PROBLEM STATEMENT: Each line of the listing that contains "Also" should be found and copied.

# # # # # # #

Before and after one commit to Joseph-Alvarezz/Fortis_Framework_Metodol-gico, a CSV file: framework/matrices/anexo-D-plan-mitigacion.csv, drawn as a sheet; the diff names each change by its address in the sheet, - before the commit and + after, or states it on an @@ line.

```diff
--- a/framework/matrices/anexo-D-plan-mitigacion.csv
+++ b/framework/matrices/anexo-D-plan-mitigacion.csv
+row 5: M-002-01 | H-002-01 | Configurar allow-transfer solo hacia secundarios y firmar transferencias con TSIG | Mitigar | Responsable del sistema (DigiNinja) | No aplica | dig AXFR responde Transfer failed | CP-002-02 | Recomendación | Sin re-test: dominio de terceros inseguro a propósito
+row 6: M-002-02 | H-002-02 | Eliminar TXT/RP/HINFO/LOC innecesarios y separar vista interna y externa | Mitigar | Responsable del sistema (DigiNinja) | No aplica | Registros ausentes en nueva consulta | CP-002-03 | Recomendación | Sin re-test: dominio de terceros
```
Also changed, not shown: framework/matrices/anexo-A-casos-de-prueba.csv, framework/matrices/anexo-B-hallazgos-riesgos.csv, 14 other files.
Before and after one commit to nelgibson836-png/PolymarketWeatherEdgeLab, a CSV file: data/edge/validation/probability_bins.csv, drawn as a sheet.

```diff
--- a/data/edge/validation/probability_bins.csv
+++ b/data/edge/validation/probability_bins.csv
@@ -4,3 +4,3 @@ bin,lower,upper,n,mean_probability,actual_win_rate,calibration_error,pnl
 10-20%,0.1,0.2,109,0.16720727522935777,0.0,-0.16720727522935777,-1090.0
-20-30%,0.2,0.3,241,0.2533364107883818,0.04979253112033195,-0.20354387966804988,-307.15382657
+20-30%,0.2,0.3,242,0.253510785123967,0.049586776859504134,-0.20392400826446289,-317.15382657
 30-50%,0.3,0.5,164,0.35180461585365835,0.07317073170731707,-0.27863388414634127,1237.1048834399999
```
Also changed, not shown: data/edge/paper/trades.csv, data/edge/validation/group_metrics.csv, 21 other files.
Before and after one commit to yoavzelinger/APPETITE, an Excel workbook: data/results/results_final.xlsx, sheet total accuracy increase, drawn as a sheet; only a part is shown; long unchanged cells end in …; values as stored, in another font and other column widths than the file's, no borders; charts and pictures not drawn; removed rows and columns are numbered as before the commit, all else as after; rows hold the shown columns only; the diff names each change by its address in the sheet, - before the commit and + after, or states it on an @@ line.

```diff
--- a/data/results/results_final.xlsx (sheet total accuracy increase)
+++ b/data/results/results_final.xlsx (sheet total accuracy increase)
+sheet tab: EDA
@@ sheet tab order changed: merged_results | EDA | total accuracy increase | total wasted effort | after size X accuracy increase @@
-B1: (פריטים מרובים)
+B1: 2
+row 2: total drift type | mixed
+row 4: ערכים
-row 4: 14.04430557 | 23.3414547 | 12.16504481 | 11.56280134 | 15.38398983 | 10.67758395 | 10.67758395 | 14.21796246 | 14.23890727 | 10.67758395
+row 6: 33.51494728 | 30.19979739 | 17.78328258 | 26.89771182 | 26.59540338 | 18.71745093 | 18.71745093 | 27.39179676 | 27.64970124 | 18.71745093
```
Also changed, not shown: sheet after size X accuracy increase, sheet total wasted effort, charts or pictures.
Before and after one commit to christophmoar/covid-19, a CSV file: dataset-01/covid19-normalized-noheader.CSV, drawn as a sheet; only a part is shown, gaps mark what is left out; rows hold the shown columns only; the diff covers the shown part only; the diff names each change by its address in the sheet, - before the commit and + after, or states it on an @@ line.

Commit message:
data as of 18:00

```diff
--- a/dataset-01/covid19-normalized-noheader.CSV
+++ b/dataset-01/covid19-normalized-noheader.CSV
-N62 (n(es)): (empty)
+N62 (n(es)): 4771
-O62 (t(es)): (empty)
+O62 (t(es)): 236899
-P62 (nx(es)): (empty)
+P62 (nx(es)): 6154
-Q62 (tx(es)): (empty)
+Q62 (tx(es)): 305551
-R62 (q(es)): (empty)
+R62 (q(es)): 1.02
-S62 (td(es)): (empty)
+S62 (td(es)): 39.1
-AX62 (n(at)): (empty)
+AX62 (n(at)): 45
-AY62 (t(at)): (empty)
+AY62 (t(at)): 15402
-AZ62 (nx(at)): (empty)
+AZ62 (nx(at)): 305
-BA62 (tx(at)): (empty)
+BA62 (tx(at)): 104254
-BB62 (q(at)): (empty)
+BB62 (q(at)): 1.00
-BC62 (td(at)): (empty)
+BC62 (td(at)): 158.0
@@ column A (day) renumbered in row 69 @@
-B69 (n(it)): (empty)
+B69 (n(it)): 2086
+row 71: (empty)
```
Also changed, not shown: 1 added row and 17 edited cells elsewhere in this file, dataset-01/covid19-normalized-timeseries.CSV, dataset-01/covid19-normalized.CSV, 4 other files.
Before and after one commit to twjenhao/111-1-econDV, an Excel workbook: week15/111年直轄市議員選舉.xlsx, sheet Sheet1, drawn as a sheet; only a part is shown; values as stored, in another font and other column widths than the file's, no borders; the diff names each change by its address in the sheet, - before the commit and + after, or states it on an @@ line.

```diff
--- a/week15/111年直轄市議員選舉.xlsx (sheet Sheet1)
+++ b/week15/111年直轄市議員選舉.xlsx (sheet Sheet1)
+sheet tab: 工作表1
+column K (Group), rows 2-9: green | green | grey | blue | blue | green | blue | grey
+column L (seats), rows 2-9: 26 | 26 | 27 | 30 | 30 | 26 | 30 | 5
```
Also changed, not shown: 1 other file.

# # # # # # #

EXERCISE OUTPUT:
Also changed, not shown: framework/matrices/anexo-A-casos-de-prueba.csv, framework/matrices/anexo-B-hallazgos-riesgos.csv, 14 other files.
Also changed, not shown: data/edge/paper/trades.csv, data/edge/validation/group_metrics.csv, 21 other files.
Also changed, not shown: sheet after size X accuracy increase, sheet total wasted effort, charts or pictures.
Also changed, not shown: 1 added row and 17 edited cells elsewhere in this file, dataset-01/covid19-normalized-timeseries.CSV, dataset-01/covid19-normalized.CSV, 4 other files.
Also changed, not shown: 1 other file.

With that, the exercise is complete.